§ Records to use
+ + + +

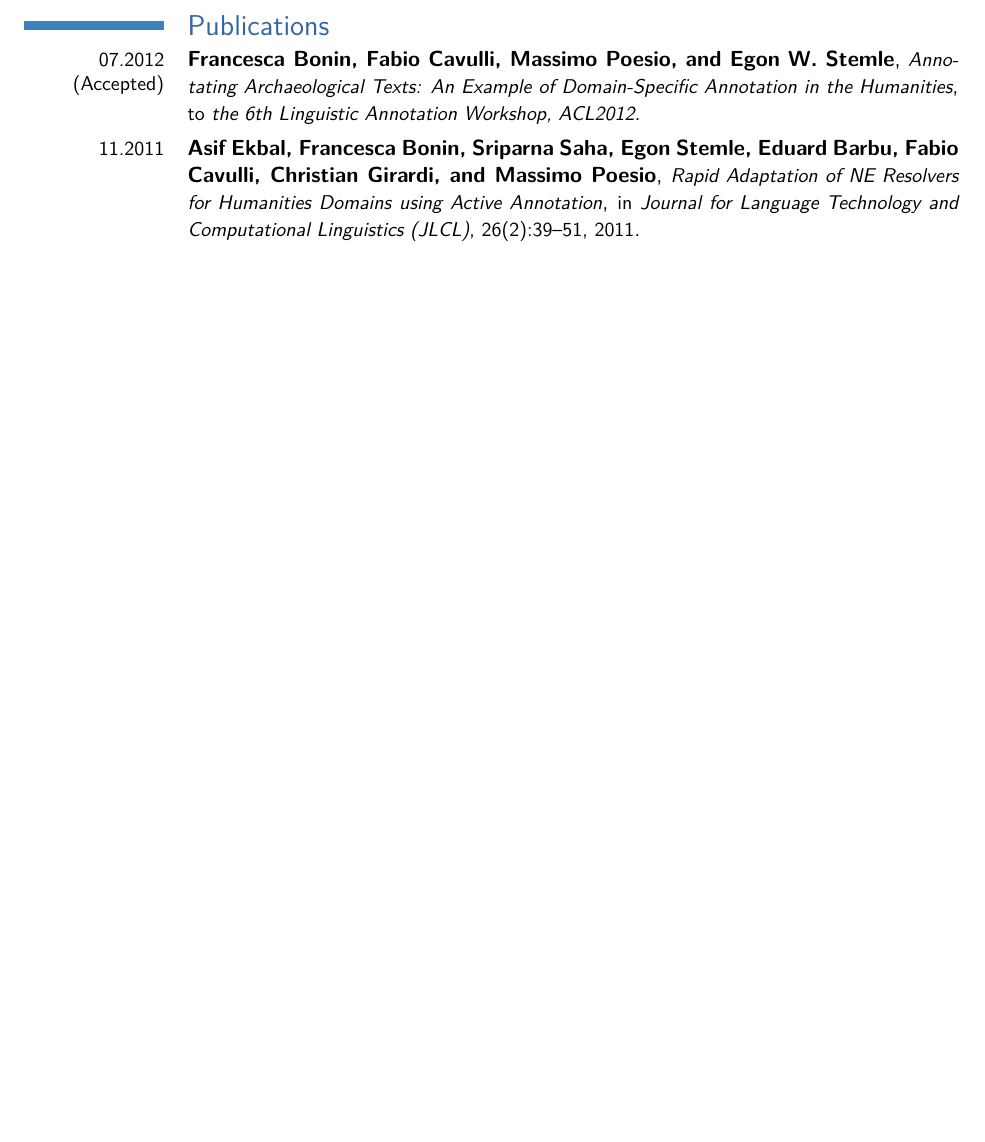
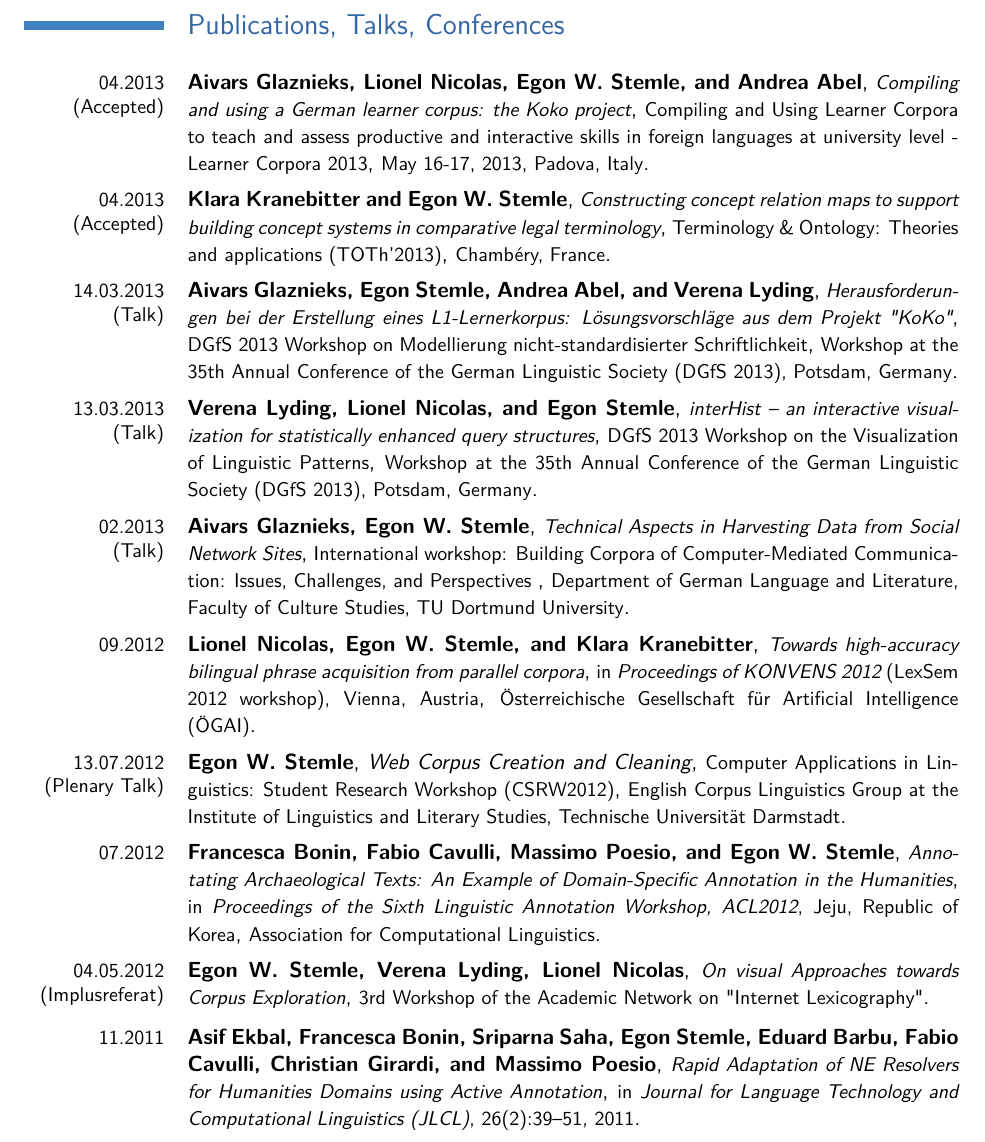
Before and after one commit to iiegn/pub, a LaTeX CV (CV/CV_en.tex): part of page 3 of 4 before the commit and part of page 3 of 5 after it, cut at the place of the change, the shorter picture padded with empty space. Compiled offline with pdfLaTeX.

Commit message:
CV/CV_en.tex - add publications, talks, etc.

```diff
--- a/CV/CV_en.tex
+++ b/CV/CV_en.tex
@@ -244,36 +244,140 @@
 % see CV_en.bbl and modify cventries accordingly...
 
 %\pagebreak
-\section{Publications}
+\section{Publications, Talks, Conferences}
     %\cventry{}
     %    {}
     %    {\small}
     %    {\small}
-    %    {}
+    %    {\small}
     %    {}
     %
     % PAISA' www.corpusitaliano.it
     %
-    %\cventry{12.2011 (Submitted)}
+
+    \cventry{04.2013 (Accepted)}
+        {Aivars Glaznieks, Lionel Nicolas, Egon W. Stemle, and Andrea Abel}
+        {\small Compiling and using a German learner corpus: the Koko project}
+        {\small Compiling and Using Learner Corpora to teach and assess
+        productive and interactive skills in foreign languages at university
+        level - Learner Corpora 2013}
+        {\small May 16-17, 2013, Padova, Italy}
+        {}
+
+    \cventry{04.2013 (Accepted)}
+        {Klara Kranebitter and Egon W. Stemle}
+        {\small Constructing concept relation maps to support building concept
+        systems in comparative legal terminology}
+        {\small Terminology \& Ontology: Theories and applications (TOTh'2013)}
+        {\small Chamb\'{e}ry, France}
+        {}
+
+    \cventry{14.03.2013 \\ (Talk)}
+        {Aivars Glaznieks, Egon Stemle, Andrea Abel, and Verena Lyding}
+        {\small Herausforderungen bei der Erstellung eines L1-Lernerkorpus:
+        Lösungsvorschläge aus dem Projekt "KoKo"}
+        {\small DGfS 2013 Workshop on Modellierung nicht-standardisierter Schriftlichkeit}
+        {\small Workshop at the 35th Annual Conference of the German Linguistic
+        Society (DGfS 2013), Potsdam, Germany}
+        {}
+
+    \cventry{13.03.2013 \\ (Talk)}
+        {Verena Lyding, Lionel Nicolas, and Egon Stemle}
+        {\small interHist – an interactive visualization for statistically
+        enhanced query structures}
+        {\small DGfS 2013 Workshop on the Visualization of Linguistic Patterns}
+        {\small Workshop at the 35th Annual Conference of the German Linguistic
+        Society (DGfS 2013), Potsdam, Germany}
+        {}
+
+    %\cventry{04.2012 (Rejected)}
+    %    {Aivars Glaznieks, Lionel Nicolas, Egon W. Stemle and Andrea Abel}
+    %    {\small The KoKo Project: A Work Flow for Compiling Learner Corpora}
+    %    {\small Learner Corpus Research Conference (LCR2013), Bergen, Norway}
+    %    {}
+    %    {}
+
+    \cventry{02.2013 \\ (Talk)}
+        {Aivars Glaznieks, Egon W. Stemle}
+        {\small Technical Aspects in Harvesting Data from Social Network Sites}
+        {\small International workshop: Building Corpora of Computer-Mediated
+        Communication: Issues, Challenges, and Perspectives }
+        {\small Department of German Language and Literature, Faculty of
+        Culture Studies, TU Dortmund University}
+        {}
+
+    %\cventry{11.2012 (Rejected)}
+    %    {Aivars Glaznieks, Lionel Nicolas, Egon W.~Stemle, and Andrea Abel}
+    %    {\small Building a L1 Learner Corpus}
+    %    {\small Second International Workshop on Annotation of Corpora for
+    %    Research in the Humanities (ACRH-2)}
+    %    {\small Lisbon, Portugal}
+    %    {}
+
+    %\cventry{09.2012 (Rejected)}
+    %    {Egon W.~Stemle, Aivars Glaznieks, Verena Lyding, and Lionel Nicolas}
+    %    {CCD -- Corpus Creation Diagrams: An Illustrative Communicative
+    %    Resource for the Creation of Annotated Corpora}
+    %    {\small 1st International Workshop on Language Technology for
+    %    Historical Text(s) (LThist 2012)}
+    %    {\small Satellite event of the 11th Conference on Natural Language
+    %    Processing (Konvens 2012), Vienna, Austria}
+    %    {\small}
+
+    \cventry{09.2012}
+        {Lionel Nicolas, Egon W.~Stemle, and Klara Kranebitter}
+        {\small Towards high-accuracy bilingual phrase acquisition from parallel corpora}
+        {\small in {\em Proceedings of KONVENS 2012} (LexSem 2012 workshop), Vienna, Austria}
+        {\small \"{O}sterreichische Gesellschaft f\"{u}r Artificial Intelligence (\"{O}GAI)}
+        {}
+
+    \cventry{13.07.2012 \\ (Plenary Talk)}
+        {Egon W. Stemle}
+        {Web Corpus Creation and Cleaning}
+        {\small Computer Applications in Linguistics: Student Research Workshop (CSRW2012)}
+        {\small English Corpus Linguistics Group at the Institute of
+        Linguistics and Literary Studies, Technische Universit\"{a}t Darmstadt}
+        {}
+
+    \cventry{07.2012}
+        {Francesca Bonin, Fabio Cavulli, Massimo Poesio, and Egon~W.~Stemle}
+        {\small Annotating Archaeological Texts: An Example of
+        Domain-Specific Annotation in the Humanities}
+        {\small in {\em Proceedings of the Sixth Linguistic Annotation
+        Workshop, ACL2012}, Jeju, Republic of Korea}
+        {\small Association for Computational Linguistics}
+        {}
+
+    \cventry{04.05.2012 \\ (Implusreferat)}
+        {Egon W. Stemle, Verena Lyding, Lionel Nicolas}
+        {\small On visual Approaches towards Corpus Exploration}
+        {\small 3rd Workshop of the Academic Network on "Internet Lexicography"}
+        {\small}
+        {}
+
+    %\cventry{02.2012}
+    %    {Participant}
+    %    {CLARIN-AT - DARIAH-AT -- Europäische Forschungsinfrastrukturen in den
+    %    Geisteswissenschaften}
+    %    {Institut für Corpuslinguistik und Texttechnologie (ICLTT) der
+    %    Österreichischen Akademie der Wissenschaften, Zentrum für
+    %    Informationsmodellierung (ZIM) der Universität Graz}
+    %    {21./22.02.2012}
+
+    %\cventry{12.2011 (Rejected)}
     %    {Egon W.~Stemle, Eva Maria Vecchi, Roberto Zamparelli}
     %    {\small A large-scale Validation of adjective ordering restrictions}
     %    {\small to {\em igg38}}
     %    {}
     %    {}
-    %\cventry{11.2011 (Submitted)}
+
+    %\cventry{11.2011 (Rejected)}
     %    {}
     %    {\small LM/PRU Pipeline}
     %    {\small to {\em LREC2012}}
     %    {}
     %    {}
-    \cventry{07.2012 (Accepted)}
-        {Francesca Bonin, Fabio Cavulli, Massimo Poesio, and Egon~W.~Stemle}
-        {\small Annotating Archaeological Texts: An Example of
-        Domain-Specific Annotation in the Humanities}
-        %{\small in {\em Proceedings of the 6th Linguistic Annotation Workshop}}
-        {\small to {\em the 6th Linguistic Annotation Workshop, ACL2012}}
-        {}
-        {}
+
     \cventry{11.2011}
         {Asif Ekbal, Francesca Bonin, Sriparna Saha, Egon Stemle, Eduard Barbu,
         Fabio Cavulli, Christian Girardi, and Massimo Poesio}
```
Also changed, not shown: CV/CV_en.tex (2 more changed lines).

+ + + +

§ Problem description
Could you report all lines of the listing that hold "Abel"?

§ Task solution
+        {Aivars Glaznieks, Lionel Nicolas, Egon W. Stemle, and Andrea Abel}
+        {Aivars Glaznieks, Egon Stemle, Andrea Abel, and Verena Lyding}
+    %    {Aivars Glaznieks, Lionel Nicolas, Egon W. Stemle and Andrea Abel}
+    %    {Aivars Glaznieks, Lionel Nicolas, Egon W.~Stemle, and Andrea Abel}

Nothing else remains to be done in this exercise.